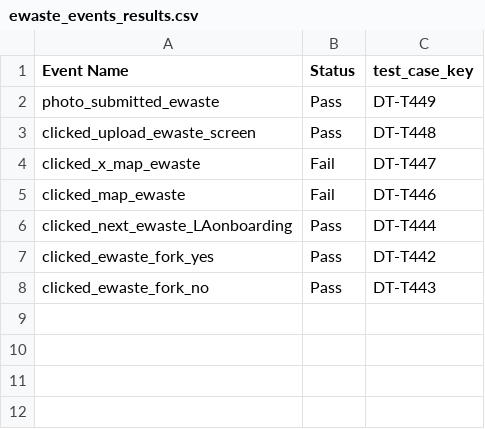
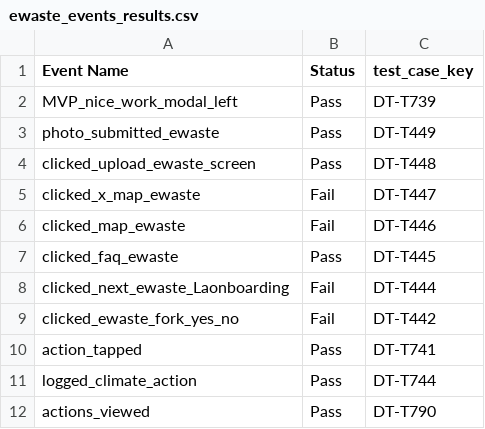
Before and after one commit to nasirsyasin/Dashboard_Earth_Automation-, a CSV file: Mixpanel_Results/ewaste_events_results.csv, drawn as a sheet.

```diff
--- a/Mixpanel_Results/ewaste_events_results.csv
+++ b/Mixpanel_Results/ewaste_events_results.csv
@@ -1,2 +1,3 @@
 Event Name,Status,test_case_key
+MVP_nice_work_modal_left,Pass,DT-T739
 photo_submitted_ewaste,Pass,DT-T449
@@ -5,4 +6,7 @@ clicked_x_map_ewaste,Fail,DT-T447
 clicked_map_ewaste,Fail,DT-T446
-clicked_next_ewaste_LAonboarding,Pass,DT-T444
-clicked_ewaste_fork_yes,Pass,DT-T442
-clicked_ewaste_fork_no,Pass,DT-T443
+clicked_faq_ewaste,Pass,DT-T445
+clicked_next_ewaste_Laonboarding,Fail,DT-T444
+clicked_ewaste_fork_yes_no,Fail,DT-T442
+action_tapped,Pass,DT-T741
+logged_climate_action,Pass,DT-T744
+actions_viewed,Pass,DT-T790
```
Also changed, not shown: Results/Compost_MVP_Screens.csv, Results/Ewaste_results.csv, 14 other files.
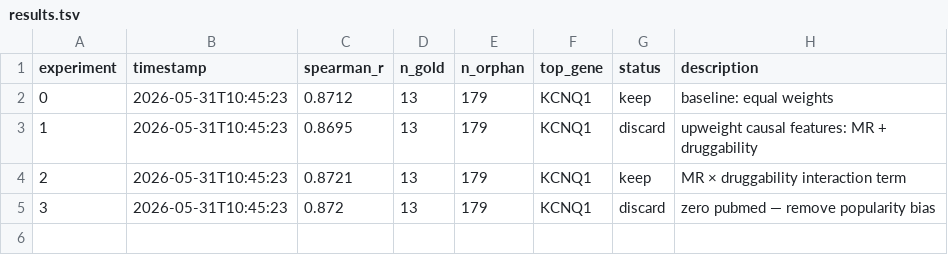
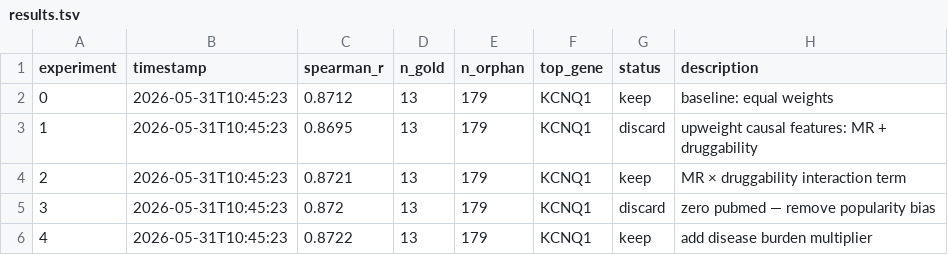
Before and after one commit to RitataLU/repurpose-agent, a TSV file: results.tsv, drawn as a sheet.

Commit message:
exp 4: spearman_r=0.8722 [2026-05-31 10:45]

```diff
--- a/results.tsv
+++ b/results.tsv
@@ -5 +5,2 @@ experiment	timestamp	spearman_r	n_gold	n_orphan	top_gene	status	description
 3	2026-05-31T10:45:23	0.872	13	179	KCNQ1	discard	zero pubmed — remove popularity bias
+4	2026-05-31T10:45:23	0.8722	13	179	KCNQ1	keep	add disease burden multiplier
```
Also changed, not shown: top_genes.tsv, 3 other files.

▶ [Requirement] What is needed here is an exact copy of all the entries, without the pictures.

▶ [Task answer]
Before and after one commit to nasirsyasin/Dashboard_Earth_Automation-, a CSV file: Mixpanel_Results/ewaste_events_results.csv, drawn as a sheet.

```diff
--- a/Mixpanel_Results/ewaste_events_results.csv
+++ b/Mixpanel_Results/ewaste_events_results.csv
@@ -1,2 +1,3 @@
 Event Name,Status,test_case_key
+MVP_nice_work_modal_left,Pass,DT-T739
 photo_submitted_ewaste,Pass,DT-T449
@@ -5,4 +6,7 @@ clicked_x_map_ewaste,Fail,DT-T447
 clicked_map_ewaste,Fail,DT-T446
-clicked_next_ewaste_LAonboarding,Pass,DT-T444
-clicked_ewaste_fork_yes,Pass,DT-T442
-clicked_ewaste_fork_no,Pass,DT-T443
+clicked_faq_ewaste,Pass,DT-T445
+clicked_next_ewaste_Laonboarding,Fail,DT-T444
+clicked_ewaste_fork_yes_no,Fail,DT-T442
+action_tapped,Pass,DT-T741
+logged_climate_action,Pass,DT-T744
+actions_viewed,Pass,DT-T790
```
Also changed, not shown: Results/Compost_MVP_Screens.csv, Results/Ewaste_results.csv, 14 other files.
Before and after one commit to RitataLU/repurpose-agent, a TSV file: results.tsv, drawn as a sheet.

Commit message:
exp 4: spearman_r=0.8722 [2026-05-31 10:45]

```diff
--- a/results.tsv
+++ b/results.tsv
@@ -5 +5,2 @@ experiment	timestamp	spearman_r	n_gold	n_orphan	top_gene	status	description
 3	2026-05-31T10:45:23	0.872	13	179	KCNQ1	discard	zero pubmed — remove popularity bias
+4	2026-05-31T10:45:23	0.8722	13	179	KCNQ1	keep	add disease burden multiplier
```
Also changed, not shown: top_genes.tsv, 3 other files.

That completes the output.